We use cookies to provide you with a better experience, read our Cookie Policy

Advertisement

Activation Sequence of the SARS-CoV-2 Spike Protein Unveiled

News   May 05, 2020 | Original story from the German Primate Center

 
Activation Sequence of the SARS-CoV-2 Spike Protein Unveiled

(A) Schematic representation of SARS-CoV-2, the viral spike protein and the cleavage sites for furin (green, S1/S2 position; the cleavage sequence is shown below the protein structure) and TMPRSS2 (orange, S2' position). (B) First, in already infected cells, the enzyme furin cuts the spike protein at the S1/S2 site. The spike protein then mediates viral attachment to a new host cell. In order to efficiently enter the cell, the spike protein still needs to be activated by the enzyme TMPRSS2. Activation by TMPRSS2 is only possible if the spike protein has previously been cleaved by furin. Credit: Markus Hoffmann

 
 
Advertisement
 

RELATED ARTICLES

Greenland Melting May Be Expedited by Sedimentary Bacteria

News

Bacteria are likely triggering greater melting on the Greenland ice sheet, possibly increasing the island’s contribution to sea-level rise, according to scientists.

READ MORE

Details of Virus Reproduction Revealed by Physics

News

The reproductive cycle of viruses requires self-assembly, maturation of virus particles and, after infection, the release of genetic material into a host cell. New physics-based technologies allow scientists to study the dynamics of this cycle and may eventually lead to new treatments.

READ MORE

Exploiting the Antimicrobial Properties of Toadlet Peptide To Kill Bacteria

News

Researchers have uncovered specific molecular properties of an antimicrobial peptide from the skin of the Australian toadlet that could be exploited in efforts to develop novel synthetic drugs to combat bacterial infections.

READ MORE

 

Like what you just read? You can find similar content on the communities below.

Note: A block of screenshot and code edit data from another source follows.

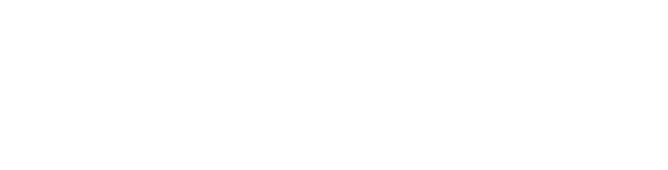
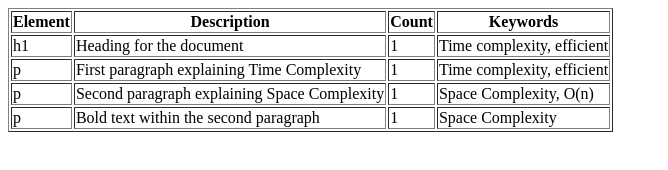
Before and after one commit to acciojob/time-and-space-complexity-khushalchopraa, a website: page main.html in a window 1280 px wide. Shown: the whole page, without its empty margins (0-668 px from the left). Drawn offline with Linux system fonts and the light colour scheme.

Commit message:
created a submission

```diff
--- a/main.html
+++ b/main.html
@@ -8,6 +8,41 @@
 
 <body>
 	<!-- the entire body must be written by student -->
+	<table border>
+			<tr>
+				<th>Element</th>
+				<th>Description</th>
+				<th>Count</th>
+				<th>Keywords</th>
+			</tr>
+		<tbody>
+			<tr>
+				<td>h1</td>
+				<td>Heading for the document</td>
+				<td>1</td>
+				<td>Time complexity, efficient</td>
+			</tr>
+			<tr>
+				<td>p</td>
+				<td>First paragraph explaining Time Complexity</td>
+				<td>1</td>
+				<td>Time complexity, efficient</td>
+			</tr>
+			<tr>
+				<td>p</td>
+				<td>Second paragraph explaining Space Complexity</td>
+				<td>1</td>
+				<td>Space Complexity, O(n)</td>
+			</tr>
+			</tr>
+			<tr>
+				<td>p</td>
+				<td>Bold text within the second paragraph</td>
+				<td>1</td>
+				<td>Space Complexity</td>
+			</tr>
+		</tbody>
+	</table>
     <script type="text/javascript" src="./script.js">
 </script>
 
```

Proteomics & Metabolomics Immunology & Microbiology

To personalize the content you see on Technology Networks homepage, Log In or Subscribe for Free

LOGIN SUBSCRIBE FOR FREE